In one carefully conducted experiment, when police pulled over drivers and followed a script that conveyed politeness, the drivers later reported higher trust and confidence in the police. The effects were especially strong among ethnic immigrants, who can often feel uncertain of their belonging in their new country and are understandably mistrustful of police. In another experiment, Jason Okonofua and his colleagues created a thirty-minute training module that encouraged parole officers to empower and affirm their parolees by building respectful relationships with them. Ten months later, fewer of their parolees had been arrested again, relative to the parolees of officers who had received a control version of the training. This is a small but hopeful step in a long road to creating better relationships between law enforcement and the public they serve.
These are just a few of the practices that have been demonstrated through rigorous research to foster belonging.
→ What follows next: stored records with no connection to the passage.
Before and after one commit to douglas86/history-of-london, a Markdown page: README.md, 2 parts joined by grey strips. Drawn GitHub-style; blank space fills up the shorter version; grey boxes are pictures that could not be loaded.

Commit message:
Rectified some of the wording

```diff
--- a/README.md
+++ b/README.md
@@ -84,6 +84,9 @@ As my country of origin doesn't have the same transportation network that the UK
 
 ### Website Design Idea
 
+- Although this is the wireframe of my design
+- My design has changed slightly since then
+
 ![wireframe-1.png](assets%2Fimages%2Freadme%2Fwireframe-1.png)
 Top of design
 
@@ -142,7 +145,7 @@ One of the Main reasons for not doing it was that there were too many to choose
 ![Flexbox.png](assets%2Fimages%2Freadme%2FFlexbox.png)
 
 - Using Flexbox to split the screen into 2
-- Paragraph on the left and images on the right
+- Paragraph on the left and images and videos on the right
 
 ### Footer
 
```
Others include creating opportunities for people to work together in common purpose; providing critical feedback in a way that makes it clear that it comes from a belief in the recipient’s ability to reach a higher standard; establishing norms of inclusion through leaders who “show don’t tell” their commitment to diversity; and asking people questions about themselves to better understand their challenges and to convey that they are seen as a whole person and are genuinely valued.
We can all look for opportunities to create belonging even in the smallest corners of social life. A female director of a major Silicon Valley firm told me about her early days as she rose in the ranks of a large technology firm. She described one experience that she believed had made a big difference in her career. She was about to give a presentation to shareholders. It felt like a make-or-break moment in her career. She was well aware of the fact that she was one of only a few rising female leaders in the industry at the time, which amplified her stress and doubts about belonging. As she awaited her introduction, the CEO walked up to her, looked her in the eyes, and said, “You are changing this company.” Though only five words, they were powerful, she said.
We have much urgent work to do in building a society that is more inclusive, nurturing, and just for people. These small acts of caring can sometimes make a big difference for the well-being and thriving of those we extend them to. In any given encounter, on any day, we can all find ways to conjure some of the magic of making people feel they belong. We can make every situation a little bit better for ourselves and for the people with whom we share it.
Excerpted from Belonging: The Science of Creating Connection and Bridging Divides by Geoffrey L. Cohen. Copyright © 2022 by Geoffrey L. Cohen. Used with permission of the publisher, W. W. Norton & Company, Inc. All rights reserved.